We recommend that individuals who have an average risk of developing colon cancer begin scheduling colonoscopy exams at age 45. However, if your personal risks for getting colon cancer are more than average or you are showing distressing indications of colon cancer, our team of gastroenterologists may recommend having a colonoscopy prior to that age.

After 45, when is it recommended you schedule a colonoscopy?

Gastroenterologists recommend getting a colonoscopy screening every decade for individuals who are at average risk, who are in good health, and when they have colonoscopy results that are normal. After your colonoscopy, your gastroenterologist will inform you how often you should undergo colon cancer exams moving forward.

Will my colonoscopy be an uncomfortable procedure?

Sedation is given prior to a colonoscopy exam to maximize your comfort level while undergoing the screening. Based on the medication, most individuals experience an intensely relaxed state or even become drowsy, and many have no memory of the procedure. You can talk with your GI specialist about what you should anticipate during your colonoscopy consultation.

What is recovery like following a colorectal exam?

Generally, it takes about a full day to recuperate from a colonoscopy, and many patients can resume their normal routine the following day. If polyps are removed, however, recovery will likely last longer. It is common to have some gastrointestinal symptoms following your colonoscopy exam, such as bloating and cramping. Our GI Alliance of Arkansas team can provide more information on what to expect after your screening.
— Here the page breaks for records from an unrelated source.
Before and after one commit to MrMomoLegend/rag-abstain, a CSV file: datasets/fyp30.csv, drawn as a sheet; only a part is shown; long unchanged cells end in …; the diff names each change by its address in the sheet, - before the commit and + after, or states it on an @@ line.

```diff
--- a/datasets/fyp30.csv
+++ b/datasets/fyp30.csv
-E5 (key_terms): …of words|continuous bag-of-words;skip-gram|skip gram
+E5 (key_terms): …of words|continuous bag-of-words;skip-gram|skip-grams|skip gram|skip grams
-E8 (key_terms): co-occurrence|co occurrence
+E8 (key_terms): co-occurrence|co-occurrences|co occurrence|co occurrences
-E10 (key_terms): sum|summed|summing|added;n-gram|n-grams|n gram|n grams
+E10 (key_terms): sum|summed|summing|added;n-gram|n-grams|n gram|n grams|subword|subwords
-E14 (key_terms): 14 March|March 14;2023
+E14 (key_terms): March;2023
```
The colonoscopy is widely regarded as the "gold standard" of testing methods for colorectal cancer. Unlike many screening approaches, a colonoscopy enables the investigation of the full colon. Aside from offering the most thorough inspection, it also enables the discovery of polyps and their withdrawal in just one exam. Many other testing systems do not allow for the possibility of extracting tumors, and if the procedure returns positive for polyps, you will likely require a colonoscopy. You can schedule a colonoscopy in Arkansas by contacting our team. A routine colonoscopy just might secure your well-being. If you would like to understand more concerning how to schedule or prepare for a colonoscopy, call GI Alliance of Arkansas as soon as possible.

This group is absolutely "Top Notch". While I don't know of anyone that enjoys ANY part of a colonoscopy, they are something we do for our health/life sustainability. GI Alliance of AR made the entire procedure totally painless and tolerable. Dr Paschall was great, the entire staff put me at ease. I would highly recommend Dr Paschall and GI Alliance of Arkansas!

M.C. Google

I would recommend Dr O’Keefe for any one fixing to have a colonoscopy. He came and gave a detailed explanation of his procedure and sent home pictures along with written explanation after my procedure. Very professional and informative.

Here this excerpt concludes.